"I've done a lot of study using cavitation as a cutting force for micro-surgical tools. This was generally a 3mm piston moving at 40 kHz at .0005 inch stroke in water. Cavitation was a result of the water collapsing in the void left when the piston retracted."
Oh man, that is such cool stuff! And yes that tracks well with classic Cavitation scenario. And a great use as an industrial tool, amazing!
I always refer to "two ways to boil a fluid" one is to heat it, the other to lower the surrounding pressure. I tell guys, you can boil water at ROOM TEMP, just lower the room pressure. Same with the human body, or any fluid. With pistons I totally see how low pressure or vacuum can be created. It is a little harder to see with racing boat propellers for example, but it has to do with Dynamic Lift (as mentioned,) but focus on the "other side" of the prop blade, that has just dug out a groove in the water. One side of the Prop Blade grabs water and provides thousands of pounds of thrust to push the boat (drag boat,) and once that void is "dug out" of the water, the back side of the Prop Blade is in an incredible VACUUM, and the water (say 60 degrees F,) flashes to an instant boil. The bubbles are microscopic, and as quickly as they form, they collapse. The bubbles collapse "asymmetrically," directing the collapsing energy toward the surface of the prop. The little "pinging" collapsing energy tears molecules of metal off the Prop Blade. The metal doesn't go peacefully so some heat is given off (kinetic energy transfer.)
I love your description of how to "throttle" a cavitation for milling purposes, WOW. Thanks!
14 to 16" tail blocks sound about right, but I'm sure there is no "rule" to it. I had Joe Bauguess shaping out of my shop for two seasons, he shaped the first modern Mini Simmons, and he had set templates. He said he basically used what Bob Simmons did and sectioned the board shorter. That might be a good reference, either looking at Joe's templates or at Simmon's boards. Good luck with it, and realize Joe has the rights to the name "Mini Simmons" if you plan to make any money off the use of the name
Hmmm, I said that carbon graphite is an Engineer's favorite, but as a surfboard builder, I don't like complete encasement of a board in graphite, WAY TOO RIGID. That said, to answer your question, I'd go against what I'm seeing coming out of China and Thailand and use carbon on the deck.
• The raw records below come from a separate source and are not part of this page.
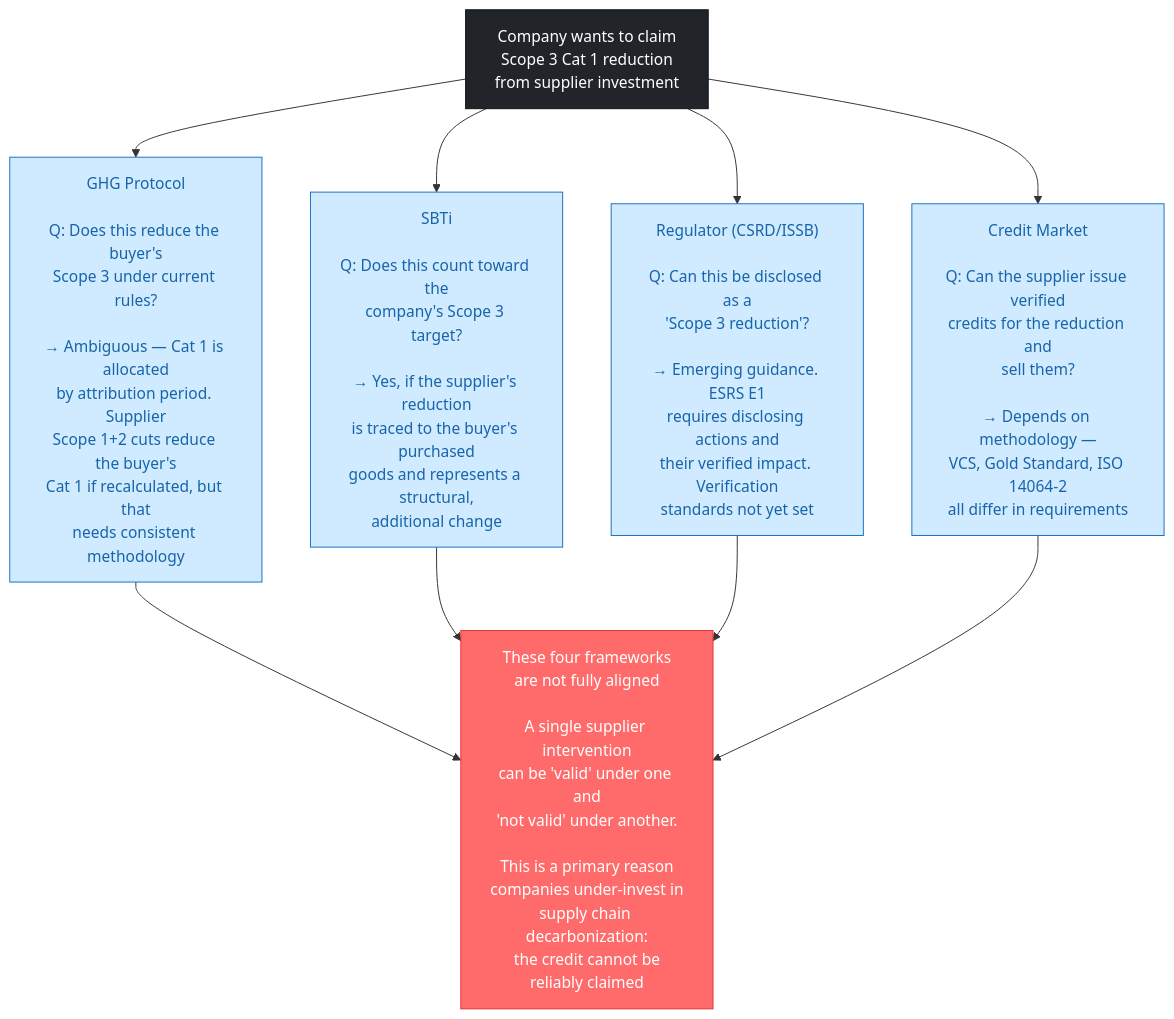
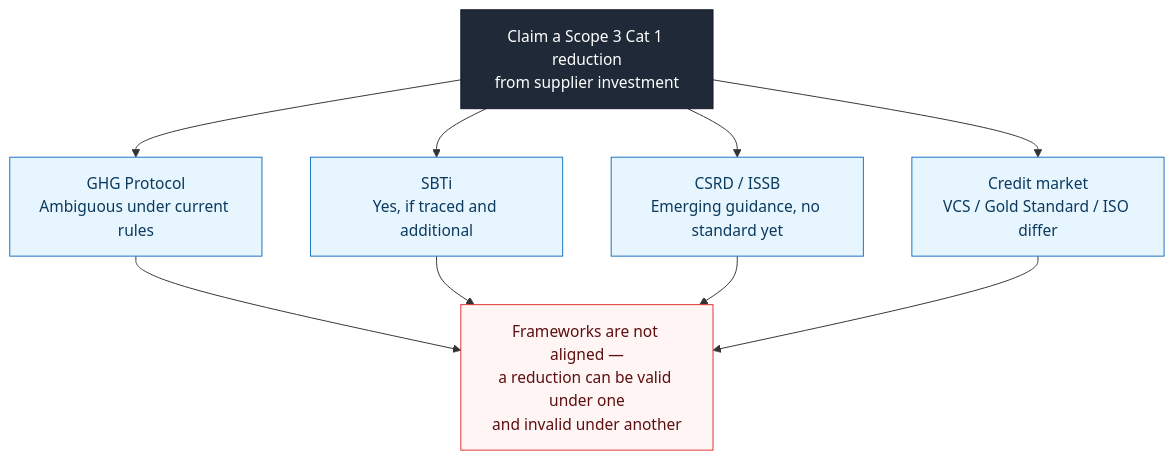
The eighth of 9 diagrams in docs/04_abatement_challenges.md (co3org/Scope3-Challenge), drawn with Mermaid before and after one commit. The commit also changed other lines of this file and 11 other files, not shown here.

First line of the commit message:
Soft diagram palette and trim text-wall node labels

````diff
--- a/docs/04_abatement_challenges.md
+++ b/docs/04_abatement_challenges.md
@@ -298,32 +285,29 @@
 ```mermaid
 flowchart TD
-    classDef dark fill:#212529,stroke:#101113,color:#fff;
-    classDef info fill:#d0ebff,stroke:#1971c2,color:#1864ab;
-    classDef bad fill:#ff6b6b,stroke:#e03131,color:#fff;
+    classDef dark fill:#1f2937,stroke:#111827,color:#fff;
+    classDef info fill:#e7f5ff,stroke:#1971c2,color:#0b3a5e;
+    classDef bad fill:#fff5f5,stroke:#e03131,color:#5c0f0f;
 
-    Q1["Company wants to claim\nScope 3 Cat 1 reduction\nfrom supplier investment"]
+    Q1["Claim a Scope 3 Cat 1 reduction<br/>from supplier investment"]
 
-    G1["GHG Protocol\n\nQ: Does this reduce the buyer's\nScope 3 under current rules?\n\n→ Ambiguous — Cat 1 is allocated\nby attribution period. Supplier\nScope 1+2 cuts reduce the buyer's\nCat 1 if recalculated, but that\nneeds consistent methodology"]
-
-    G2["SBTi\n\nQ: Does this count toward the\ncompany's Scope 3 target?\n\n→ Yes, if the supplier's reduction\nis traced to the buyer's purchased\ngoods and represents a structural,\nadditional change"]
-
-    G3["Regulator (CSRD/ISSB)\n\nQ: Can this be disclosed as a\n'Scope 3 reduction'?\n\n→ Emerging guidance. ESRS E1\nrequires disclosing actions and\ntheir verified impact. Verification\nstandards not yet set"]
-
-    G4["Credit Market\n\nQ: Can the supplier issue verified\ncredits for the reduction and\nsell them?\n\n→ Depends on methodology —\nVCS, Gold Standard, ISO 14064-2\nall differ in requirements"]
+    G1["GHG Protocol<br/>Ambiguous under current rules"]
+    G2["SBTi<br/>Yes, if traced and additional"]
+    G3["CSRD / ISSB<br/>Emerging guidance, no standard yet"]
+    G4["Credit market<br/>VCS / Gold Standard / ISO differ"]
 
     Q1 --> G1
     Q1 --> G2
     Q1 --> G3
     Q1 --> G4
 
-    Result["These four frameworks\nare not fully aligned\n\nA single supplier intervention\ncan be 'valid' under one and\n'not valid' under another.\n\nThis is a primary reason\ncompanies under-invest in\nsupply chain decarbonization:\nthe credit cannot be\nreliably claimed"]
+    Result["Frameworks are not aligned —<br/>a reduction can be valid under one<br/>and invalid under another"]
 
     G1 --> Result
     G2 --> Result
     G3 --> Result
     G4 --> Result
 
     class Q1 dark;
     class G1,G2,G3,G4 info;
     class Result bad;
 ```
````
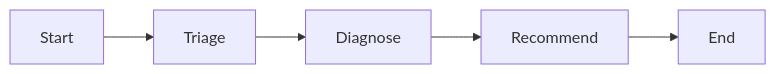
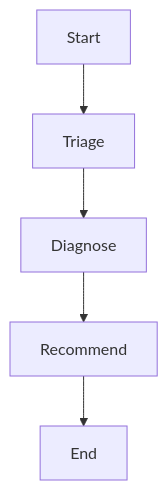
One commit to MLOps-Courses/agentops-open-course changed the diagram in docs/3. Capabilities/3.5. Workflows.md. Above: the diagram before and after it, drawn with Mermaid. The commit also changed 18 other files, not shown here.

````diff
--- a/docs/3. Capabilities/3.5. Workflows.md
+++ b/docs/3. Capabilities/3.5. Workflows.md
@@ -11,7 +11,7 @@
 ```mermaid
-flowchart LR
+flowchart TD
     Start --> Triage
     Triage --> Diagnose
     Diagnose --> Recommend
     Recommend --> End
 ```
````
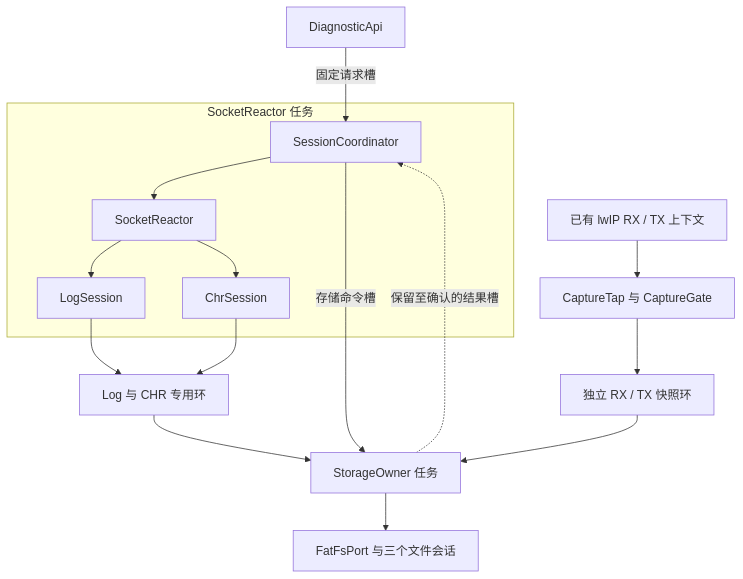
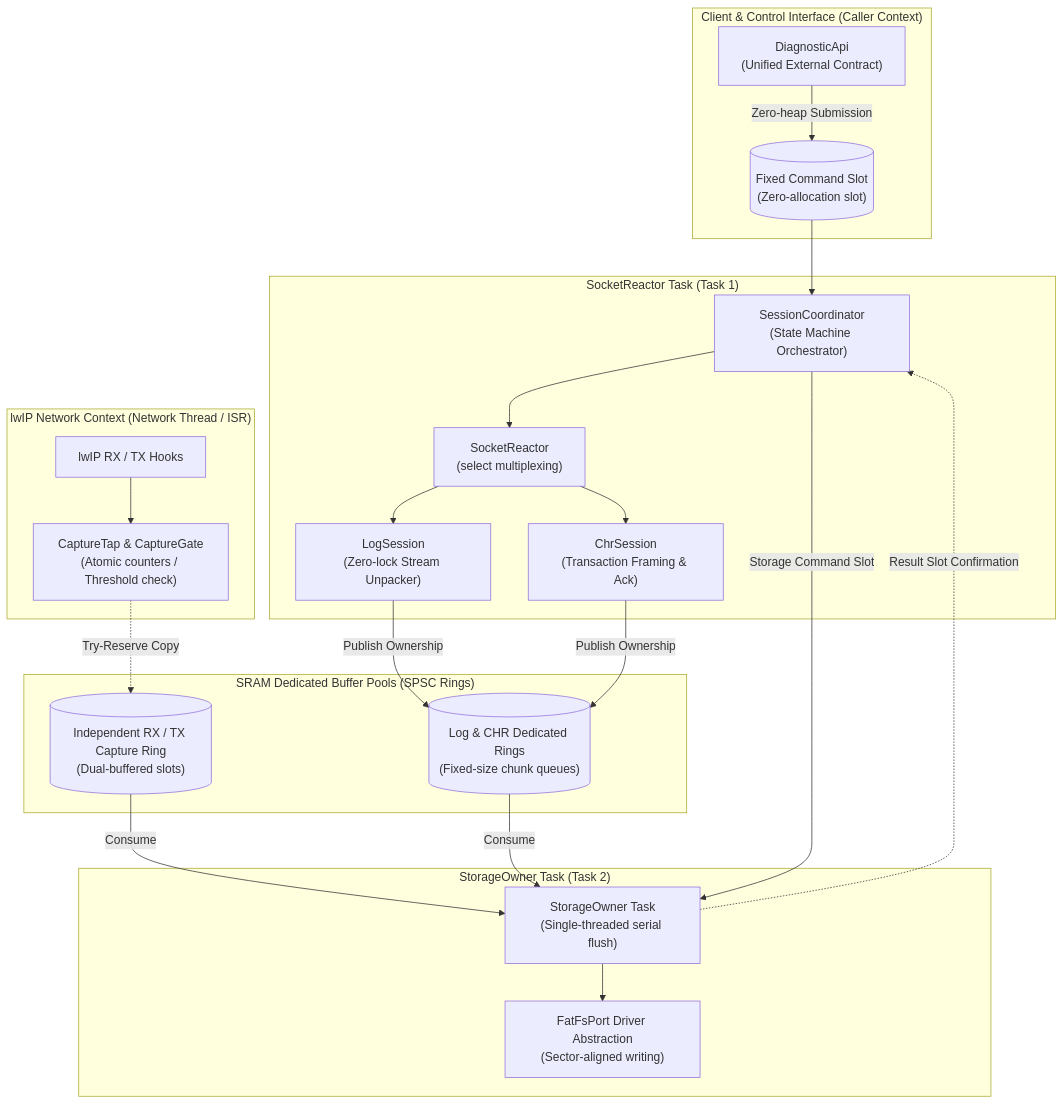
One commit to luckyJimLu/system-design-notes changed the tenth of 12 diagrams in embedded-systems/modemlog/03-modem-complete-mermaid-flows.en.md. Above: the diagram before and after it, drawn with Mermaid. The commit also changed other lines of this file and 19 other files, not shown here.

First line of the commit message:
docs: update modem flows and system documentation

````diff
--- a/embedded-systems/modemlog/03-modem-complete-mermaid-flows.en.md
+++ b/embedded-systems/modemlog/03-modem-complete-mermaid-flows.en.md
@@ -187,18 +313,46 @@
 ```mermaid
 flowchart TD
-    api["DiagnosticApi"] -->|"固定请求槽"| coordinator["SessionCoordinator"]
-    subgraph reactorTask["SocketReactor 任务"]
-        coordinator --> reactor["SocketReactor"]
-        reactor --> log["LogSession"]
-        reactor --> chr["ChrSession"]
+    subgraph CLIENT["Client & Control Interface (Caller Context)"]
+        api["DiagnosticApi\n(Unified External Contract)"]
+        requestSlot[("Fixed Command Slot\n(Zero-allocation slot)")]
+        api -->|"Zero-heap Submission"| requestSlot
     end
-    log --> rings["Log 与 CHR 专用环"]
-    chr --> rings
-    hooks["已有 lwIP RX / TX 上下文"] --> tap["CaptureTap 与 CaptureGate"]
-    tap --> cap["独立 RX / TX 快照环"]
-    coordinator -->|"存储命令槽"| storage["StorageOwner 任务"]
-    rings --> storage
-    cap --> storage
-    storage --> files["FatFsPort 与三个文件会话"]
-    storage -.->|"保留至确认的结果槽"| coordinator
+
+    subgraph REACTOR_TASK["SocketReactor Task (Task 1)"]
+        coordinator["SessionCoordinator\n(State Machine Orchestrator)"]
+        requestSlot --> coordinator
+        
+        reactor["SocketReactor\n(select multiplexing)"]
+        coordinator --> reactor
+
+        log["LogSession\n(Zero-lock Stream Unpacker)"]
+        chr["ChrSession\n(Transaction Framing & Ack)"]
+
+        reactor --> log
+        reactor --> chr
+    end
+
+    subgraph BUFFERS["SRAM Dedicated Buffer Pools (SPSC Rings)"]
+        rings[("Log & CHR Dedicated Rings\n(Fixed-size chunk queues)")]
+        cap[("Independent RX / TX Capture Ring\n(Dual-buffered slots)")]
+
+        log -->|"Publish Ownership"| rings
+        chr -->|"Publish Ownership"| rings
+    end
+
+    subgraph LWIP_CTX["lwIP Network Context (Network Thread / ISR)"]
+        hooks["lwIP RX / TX Hooks"] --> tap["CaptureTap & CaptureGate\n(Atomic counters / Threshold check)"]
+        tap -.->|"Try-Reserve Copy"| cap
+    end
+
+    subgraph STORAGE_TASK["StorageOwner Task (Task 2)"]
+        coordinator -->|"Storage Command Slot"| storage["StorageOwner Task\n(Single-threaded serial flush)"]
+        rings -->|"Consume"| storage
+        cap -->|"Consume"| storage
+
+        files["FatFsPort Driver Abstraction\n(Sector-aligned writing)"]
+        storage --> files
+    end
+
+    storage -.->|"Result Slot Confirmation"| coordinator
 ```
````
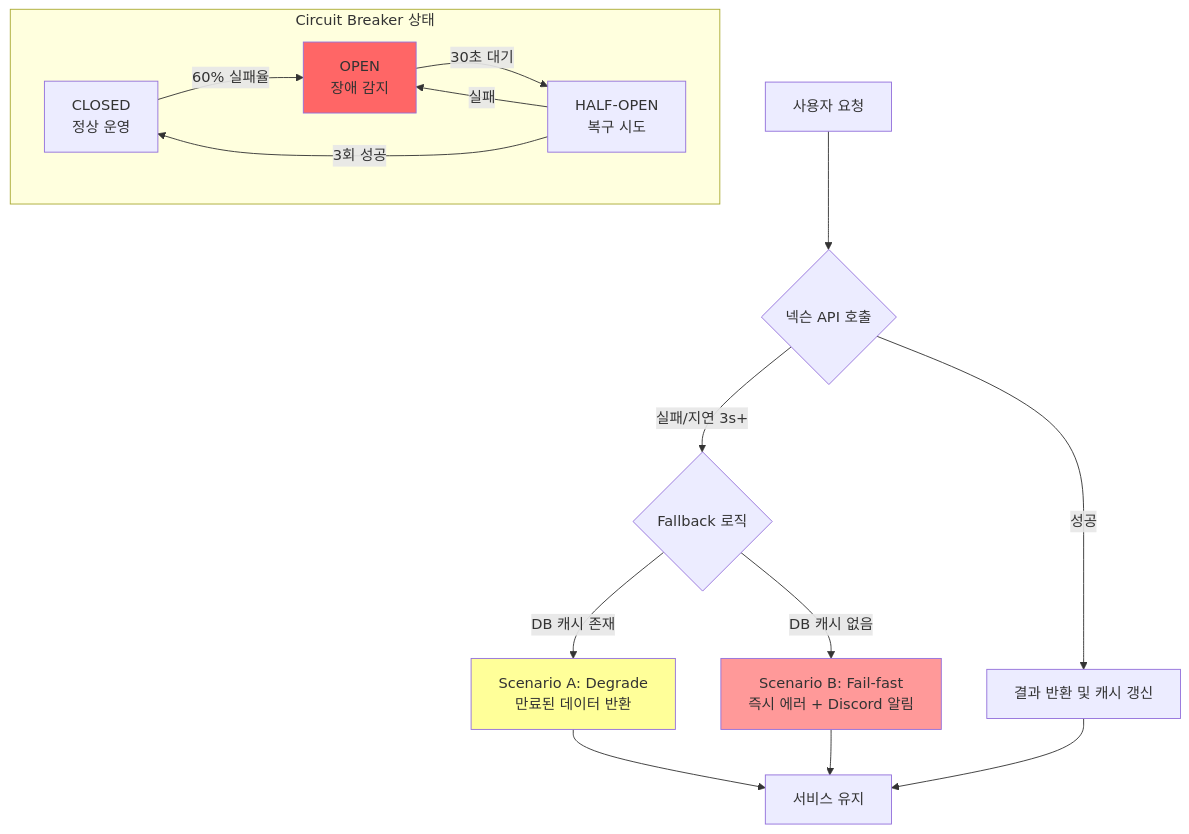
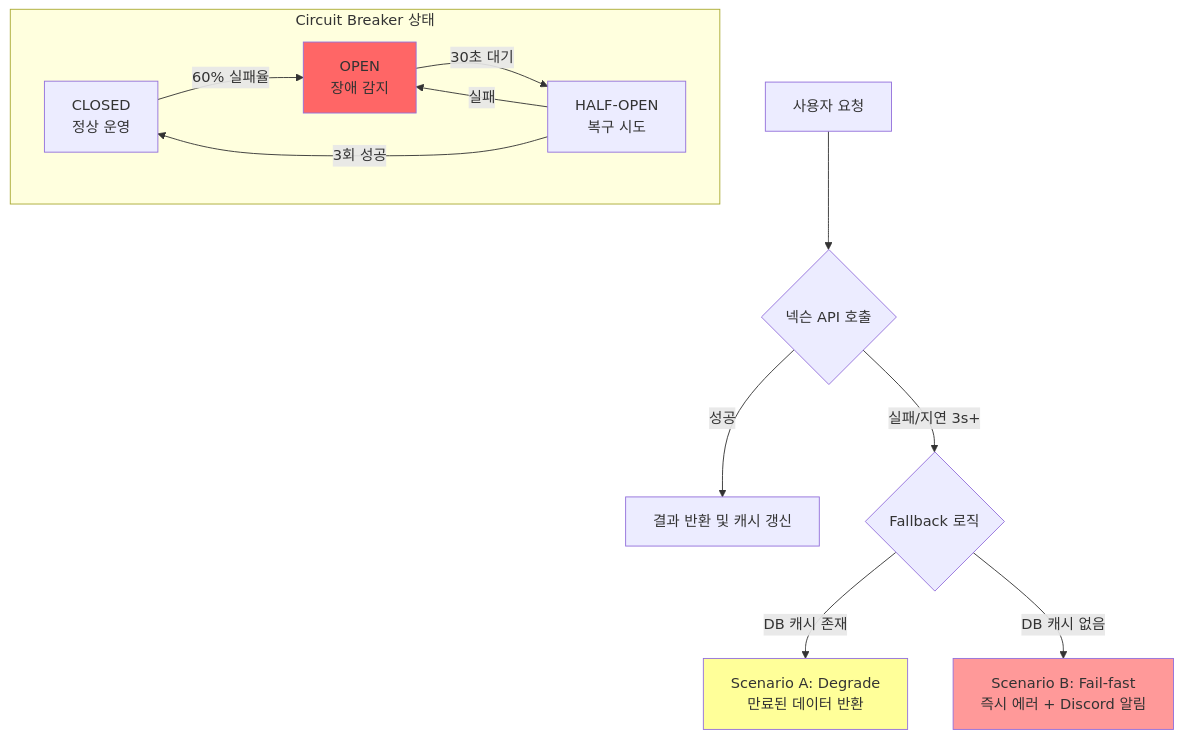
Before and after one commit to zbnerd/MapleExpectation: the second of 7 diagrams in docs/PORTFOLIO.md, drawn with Mermaid. The commit also changed other lines of this file and 2 other files, not shown here.

````diff
--- a/docs/PORTFOLIO.md
+++ b/docs/PORTFOLIO.md
@@ -241,29 +192,25 @@
 ```mermaid
 flowchart TD
     START[사용자 요청] --> CALL{넥슨 API 호출}
 
     CALL -->|성공| SUCCESS[결과 반환 및 캐시 갱신]
     CALL -->|실패/지연 3s+| FALLBACK{Fallback 로직}
 
     FALLBACK -->|DB 캐시 존재| SCENARIO_A[Scenario A: Degrade<br/>만료된 데이터 반환]
     FALLBACK -->|DB 캐시 없음| SCENARIO_B[Scenario B: Fail-fast<br/>즉시 에러 + Discord 알림]
 
     subgraph "Circuit Breaker 상태"
         CB_CLOSED[CLOSED<br/>정상 운영]
         CB_OPEN[OPEN<br/>장애 감지]
         CB_HALF[HALF-OPEN<br/>복구 시도]
     end
 
     CB_CLOSED -->|60% 실패율| CB_OPEN
     CB_OPEN -->|30초 대기| CB_HALF
     CB_HALF -->|3회 성공| CB_CLOSED
     CB_HALF -->|실패| CB_OPEN
 
-    SCENARIO_A --> END[서비스 유지]
-    SCENARIO_B --> END
-    SUCCESS --> END
-
     style SCENARIO_A fill:#ff9
     style SCENARIO_B fill:#f99
     style CB_OPEN fill:#f66
 ```
````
Assuming you surf without bindings, you can only apply weight to the deck, causing the board to deflect downward. The fibers in the bottom of the board would pull tight (tension,) and the fibers in the deck would cram together (compression.) Carbon graphite would counter this compressive load. Again, it might not be so desireable. Plus there are other load scenarios whic might take precedence like the board snapping in a gnarly wave.
With racing SUPs and some sailboards and kiteboards I would use graphite encasement.
Hope this helps.
precedence like the board snapping in a gnarly wave.
precedence like the board snapping in a gnarly wave.
So for this scenario, what takes precedence? Carbon on top?
i played a pretty good prank on one of my buddies during a surf trip by switching his side fins (so the flat side faced the rail)
he is a really good surfer and was still ripping - i was bummed that my prank did not work. but then he mentioned that he was having a hard time that session then he saw the fins were backwards and thought that they had been backwards for the past few days and thought he had stumbled onto something great since he was loving his board for the majority of the trip (except for the last session which he blamed on the waves). Turned out to be a good prank - the whole crew had a good laugh at that one!